The bill also would allow schools to administer the test only once per year but requires schools to still have support and remediation services for students who are behind the grade level’s expectation.
The bill has passed the Ohio House but has not been voted on in the Ohio Senate.
Scott DiMauro, president of teacher’s union Ohio Education Association, said the current policy doesn’t allow for the expertise of teachers and hurts relationships with parents.
“It’s a policy that, rather than encouraging collaboration between educators and families, this is one of those things that that drives a wedge,” DiMauro said.
The policy also doesn’t work, said Christina Collins, a member of the Ohio School Board. She cited data from the Ohio Department of Education showing that students who were held back from fourth grade and went through an entire year of third grade again still scored low on the literacy tests when taken again.

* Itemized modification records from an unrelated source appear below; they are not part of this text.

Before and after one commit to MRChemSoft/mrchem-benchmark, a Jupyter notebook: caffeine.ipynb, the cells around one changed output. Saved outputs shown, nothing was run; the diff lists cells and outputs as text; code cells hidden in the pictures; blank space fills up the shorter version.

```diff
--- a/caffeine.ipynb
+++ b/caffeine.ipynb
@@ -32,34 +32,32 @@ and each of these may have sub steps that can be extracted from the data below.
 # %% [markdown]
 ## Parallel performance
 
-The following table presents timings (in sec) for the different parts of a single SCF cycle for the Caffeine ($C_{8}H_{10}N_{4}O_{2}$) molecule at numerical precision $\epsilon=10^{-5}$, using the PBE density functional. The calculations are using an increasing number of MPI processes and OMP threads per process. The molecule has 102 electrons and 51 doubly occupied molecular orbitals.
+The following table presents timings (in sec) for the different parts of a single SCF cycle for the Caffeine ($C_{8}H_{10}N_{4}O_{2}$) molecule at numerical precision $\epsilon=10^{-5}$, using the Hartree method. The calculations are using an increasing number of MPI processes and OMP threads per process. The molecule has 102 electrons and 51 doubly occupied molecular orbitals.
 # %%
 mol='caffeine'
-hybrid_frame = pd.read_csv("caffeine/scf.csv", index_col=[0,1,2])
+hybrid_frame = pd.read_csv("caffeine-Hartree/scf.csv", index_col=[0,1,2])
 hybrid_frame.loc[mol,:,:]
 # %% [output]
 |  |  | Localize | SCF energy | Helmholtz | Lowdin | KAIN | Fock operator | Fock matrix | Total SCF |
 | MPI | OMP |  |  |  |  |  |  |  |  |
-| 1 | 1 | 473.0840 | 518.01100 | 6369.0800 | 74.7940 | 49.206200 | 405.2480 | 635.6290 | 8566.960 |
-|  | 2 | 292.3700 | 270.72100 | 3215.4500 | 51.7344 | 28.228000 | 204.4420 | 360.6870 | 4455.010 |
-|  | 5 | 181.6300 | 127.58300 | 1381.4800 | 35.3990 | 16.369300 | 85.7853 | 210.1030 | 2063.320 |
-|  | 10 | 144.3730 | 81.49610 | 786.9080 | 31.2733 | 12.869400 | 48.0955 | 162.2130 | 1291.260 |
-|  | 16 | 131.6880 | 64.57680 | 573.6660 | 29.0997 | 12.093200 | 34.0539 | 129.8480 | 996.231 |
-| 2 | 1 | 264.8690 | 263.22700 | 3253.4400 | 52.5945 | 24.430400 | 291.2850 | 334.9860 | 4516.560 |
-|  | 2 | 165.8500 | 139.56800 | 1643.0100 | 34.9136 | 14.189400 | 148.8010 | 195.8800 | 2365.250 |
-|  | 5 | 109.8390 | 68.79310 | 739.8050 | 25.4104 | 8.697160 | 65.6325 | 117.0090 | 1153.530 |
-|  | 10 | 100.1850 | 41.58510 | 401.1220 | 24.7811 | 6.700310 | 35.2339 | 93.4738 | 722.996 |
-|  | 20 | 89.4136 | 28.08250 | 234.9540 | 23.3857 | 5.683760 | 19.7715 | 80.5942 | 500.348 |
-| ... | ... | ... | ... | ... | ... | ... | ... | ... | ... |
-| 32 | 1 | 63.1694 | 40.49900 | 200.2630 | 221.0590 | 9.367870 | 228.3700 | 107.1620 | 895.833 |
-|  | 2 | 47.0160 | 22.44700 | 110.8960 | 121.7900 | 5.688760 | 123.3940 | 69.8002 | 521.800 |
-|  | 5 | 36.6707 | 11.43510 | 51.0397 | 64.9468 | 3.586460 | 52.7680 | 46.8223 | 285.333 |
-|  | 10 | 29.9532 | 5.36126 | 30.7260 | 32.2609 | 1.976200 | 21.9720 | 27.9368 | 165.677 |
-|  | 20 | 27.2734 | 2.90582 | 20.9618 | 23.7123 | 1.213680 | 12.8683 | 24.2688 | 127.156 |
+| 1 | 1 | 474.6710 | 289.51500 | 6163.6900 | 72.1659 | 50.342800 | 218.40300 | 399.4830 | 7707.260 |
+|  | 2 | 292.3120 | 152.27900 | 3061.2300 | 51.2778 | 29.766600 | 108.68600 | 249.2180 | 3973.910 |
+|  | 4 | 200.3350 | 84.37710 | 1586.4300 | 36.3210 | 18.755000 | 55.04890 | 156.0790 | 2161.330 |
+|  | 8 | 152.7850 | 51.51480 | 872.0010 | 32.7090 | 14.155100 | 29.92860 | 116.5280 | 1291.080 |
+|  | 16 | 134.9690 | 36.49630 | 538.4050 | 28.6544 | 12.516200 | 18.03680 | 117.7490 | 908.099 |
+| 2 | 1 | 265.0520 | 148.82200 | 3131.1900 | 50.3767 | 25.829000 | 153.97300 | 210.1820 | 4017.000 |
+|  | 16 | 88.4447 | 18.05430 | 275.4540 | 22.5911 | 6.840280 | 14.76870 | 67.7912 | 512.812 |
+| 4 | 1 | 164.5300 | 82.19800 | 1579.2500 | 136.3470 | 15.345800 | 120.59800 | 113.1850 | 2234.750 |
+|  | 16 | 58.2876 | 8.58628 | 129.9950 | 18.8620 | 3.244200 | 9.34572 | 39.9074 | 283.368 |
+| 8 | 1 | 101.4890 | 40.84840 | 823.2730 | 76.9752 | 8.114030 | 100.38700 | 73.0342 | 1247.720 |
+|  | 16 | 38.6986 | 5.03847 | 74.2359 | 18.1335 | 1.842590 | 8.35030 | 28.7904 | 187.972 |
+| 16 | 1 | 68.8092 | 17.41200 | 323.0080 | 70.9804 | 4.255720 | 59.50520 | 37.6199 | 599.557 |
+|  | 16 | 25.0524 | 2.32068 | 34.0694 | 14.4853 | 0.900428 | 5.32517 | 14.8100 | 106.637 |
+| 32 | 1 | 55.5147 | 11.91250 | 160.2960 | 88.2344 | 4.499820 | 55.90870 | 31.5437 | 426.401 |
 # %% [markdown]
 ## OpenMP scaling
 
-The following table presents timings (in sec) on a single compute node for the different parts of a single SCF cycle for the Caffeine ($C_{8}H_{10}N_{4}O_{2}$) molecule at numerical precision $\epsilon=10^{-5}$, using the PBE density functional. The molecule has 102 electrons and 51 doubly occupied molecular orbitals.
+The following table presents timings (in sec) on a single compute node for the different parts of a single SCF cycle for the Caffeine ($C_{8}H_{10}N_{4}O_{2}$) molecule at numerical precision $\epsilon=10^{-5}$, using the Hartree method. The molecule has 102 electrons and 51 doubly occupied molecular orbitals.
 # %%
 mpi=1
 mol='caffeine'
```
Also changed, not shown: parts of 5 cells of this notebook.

Just 14% of those students were proficient in reading after taking third grade again, Collins said. Test results continued to decline through eighth grade, when just three percent of those students who had been held back were proficient, Collins said.
Proficient is the minimum score on the reading test where students can pass on from third grade to fourth. There are two scores higher than proficient and two scores lower than proficient.
“Consequencing students who struggle to read by retaining them in third-grade has not worked,” Collins said. “In the business world, such a minimal return on an investment would be called a failure.”
Collins has sponsored a resolution in the Ohio School Board supporting HB 497 and said she expects the school board to hear it during their meeting Tuesday through Wednesday.
But the Fordham Institute, a conservative education think tank, argued in a new paper the third-grade reading guarantee requiring students stay back a year if they don’t pass their tests does work, pointing to state exam data showing third-grade reading achievement was on the rise prior to the pandemic.
Aaron Churchill, Ohio research director for the Fordham Institute and the author of the report, said during the pandemic when the state relaxed the law, most schools promoted students who, under the law, should have been held back. It’s not clear if those students were given appropriate support, he argued.
“If you really are having really very severe reading deficiencies at the end of third-grade, something needs to be done,” Churchill said.
State representative Gayle Manning, a Republican from North Ridgeville and one of the sponsors of HB 497, said she thinks there will be changes to Ohio’s report cards as well, though those changes have not yet been ironed out. The third-grade reading guarantee is a key part of the overall score that schools get on their report cards.
The bill is cosponsored by State Rep. Phil Robinson, a Democrat from Cleveland.